**What the task requires**
Reply with one number: the count of lines in the data that hold the string "shown".

[Records contained in a dataset]
■ ■ ■ ■ ■
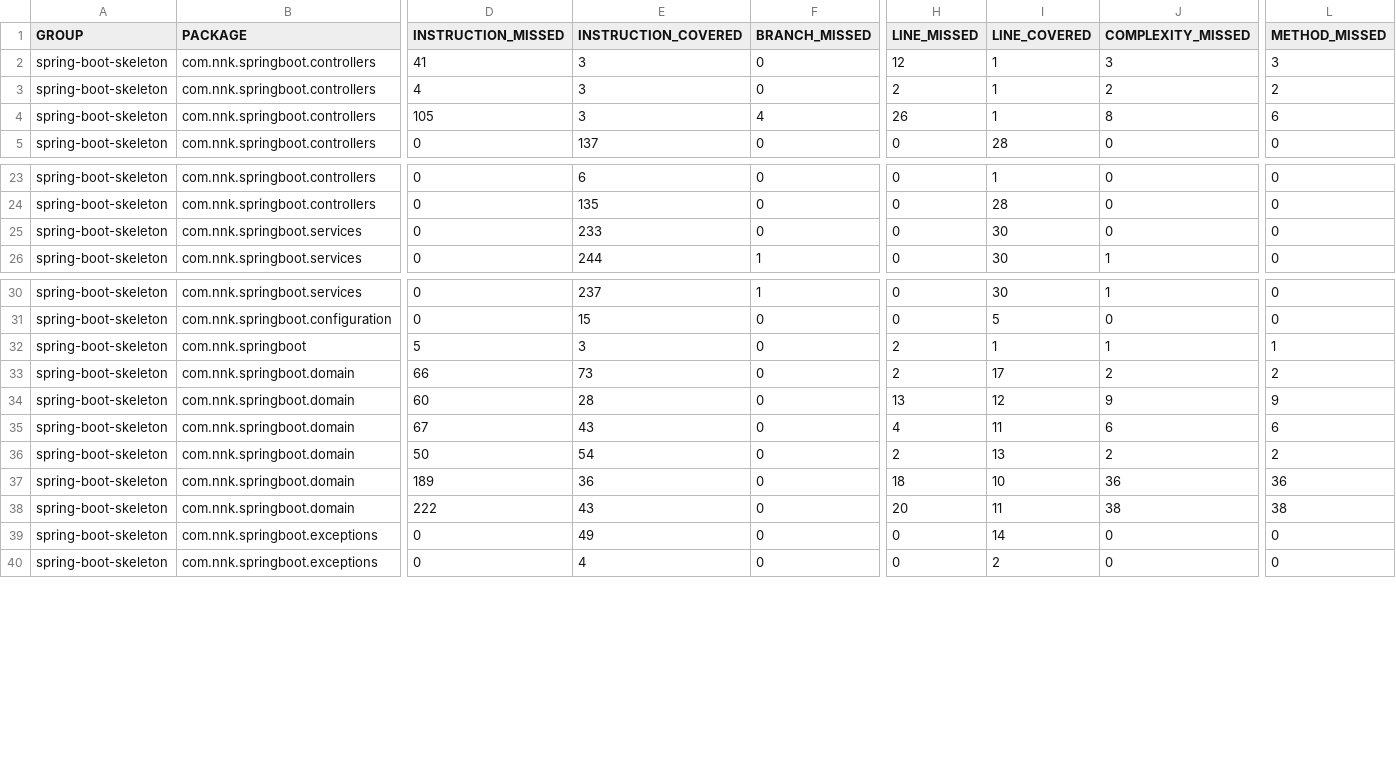
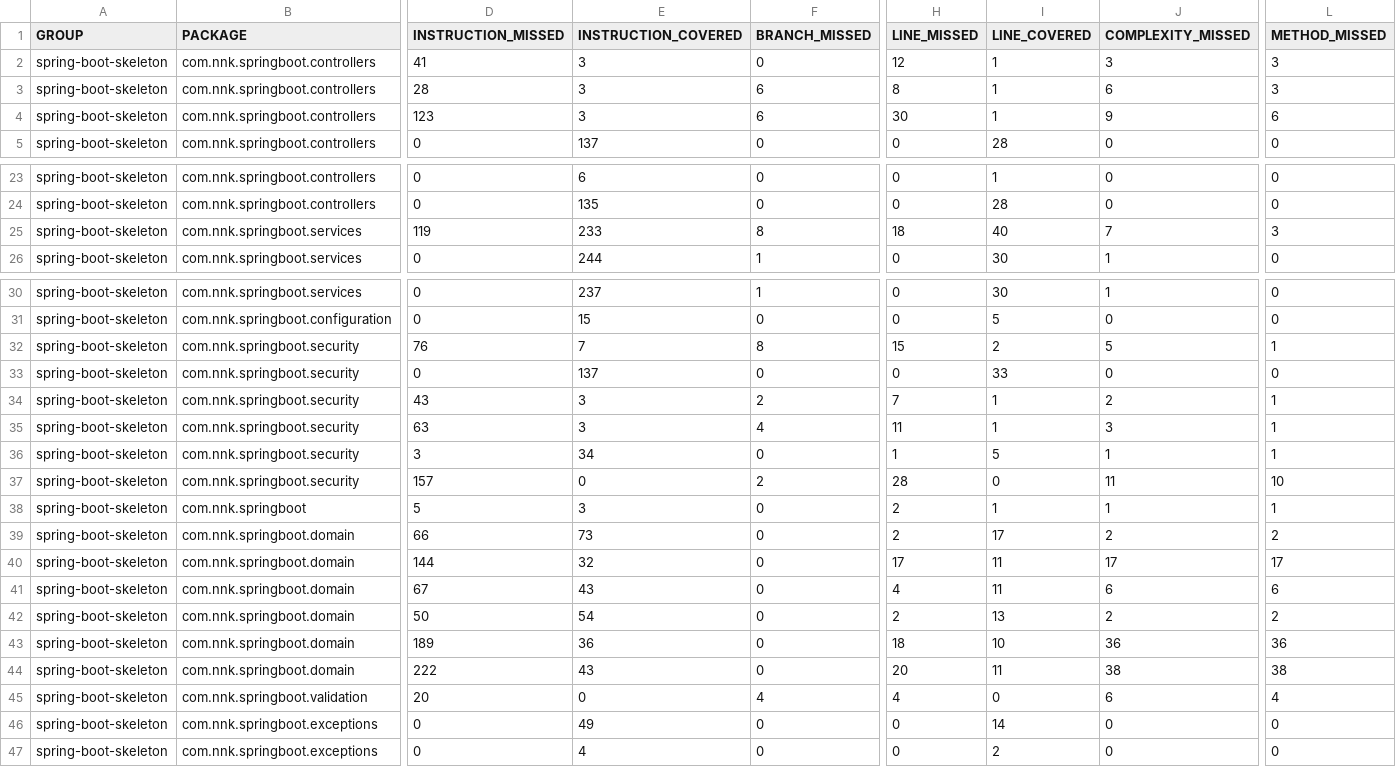
Before and after one commit to delaval-htps/JavaDA_PROJECT7_RESTAPI, a CSV file: Poseiden-skeleton/target/site/jacoco/jacoco.csv, drawn as a sheet; only a part is shown, gaps mark what is left out; addresses are those after the commit; rows hold the shown columns only; the diff names each change by its address in the sheet, - before the commit and + after, or states it on an @@ line.

```diff
--- a/Poseiden-skeleton/target/site/jacoco/jacoco.csv
+++ b/Poseiden-skeleton/target/site/jacoco/jacoco.csv
-D3 (INSTRUCTION_MISSED): 4
+D3 (INSTRUCTION_MISSED): 28
-F3 (BRANCH_MISSED): 0
+F3 (BRANCH_MISSED): 6
-H3 (LINE_MISSED): 2
+H3 (LINE_MISSED): 8
-J3 (COMPLEXITY_MISSED): 2
+J3 (COMPLEXITY_MISSED): 6
-L3 (METHOD_MISSED): 2
+L3 (METHOD_MISSED): 3
-D4 (INSTRUCTION_MISSED): 105
+D4 (INSTRUCTION_MISSED): 123
-F4 (BRANCH_MISSED): 4
+F4 (BRANCH_MISSED): 6
-H4 (LINE_MISSED): 26
+H4 (LINE_MISSED): 30
-J4 (COMPLEXITY_MISSED): 8
+J4 (COMPLEXITY_MISSED): 9
-D25 (INSTRUCTION_MISSED): 0
+D25 (INSTRUCTION_MISSED): 119
-F25 (BRANCH_MISSED): 0
+F25 (BRANCH_MISSED): 8
-H25 (LINE_MISSED): 0
+H25 (LINE_MISSED): 18
-I25 (LINE_COVERED): 30
+I25 (LINE_COVERED): 40
-J25 (COMPLEXITY_MISSED): 0
+J25 (COMPLEXITY_MISSED): 7
-L25 (METHOD_MISSED): 0
+L25 (METHOD_MISSED): 3
+row 32: spring-boot-skeleton | com.nnk.springboot.security | 76 | 7 | 8 | 15 | 2 | 5 | 1
+row 33: spring-boot-skeleton | com.nnk.springboot.security | 0 | 137 | 0 | 0 | 33 | 0 | 0
+row 34: spring-boot-skeleton | com.nnk.springboot.security | 43 | 3 | 2 | 7 | 1 | 2 | 1
+row 35: spring-boot-skeleton | com.nnk.springboot.security | 63 | 3 | 4 | 11 | 1 | 3 | 1
+row 36: spring-boot-skeleton | com.nnk.springboot.security | 3 | 34 | 0 | 1 | 5 | 1 | 1
+row 37: spring-boot-skeleton | com.nnk.springboot.security | 157 | 0 | 2 | 28 | 0 | 11 | 10
-D40 (INSTRUCTION_MISSED): 60
+D40 (INSTRUCTION_MISSED): 144
-E40 (INSTRUCTION_COVERED): 28
+E40 (INSTRUCTION_COVERED): 32
-H40 (LINE_MISSED): 13
+H40 (LINE_MISSED): 17
-I40 (LINE_COVERED): 12
+I40 (LINE_COVERED): 11
-J40 (COMPLEXITY_MISSED): 9
+J40 (COMPLEXITY_MISSED): 17
-L40 (METHOD_MISSED): 9
+L40 (METHOD_MISSED): 17
+row 45: spring-boot-skeleton | com.nnk.springboot.validation | 20 | 0 | 4 | 4 | 0 | 6 | 4
```
Also changed, not shown: 58 other files.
■ ■ ■ ■ ■
**Solution to the problem**
2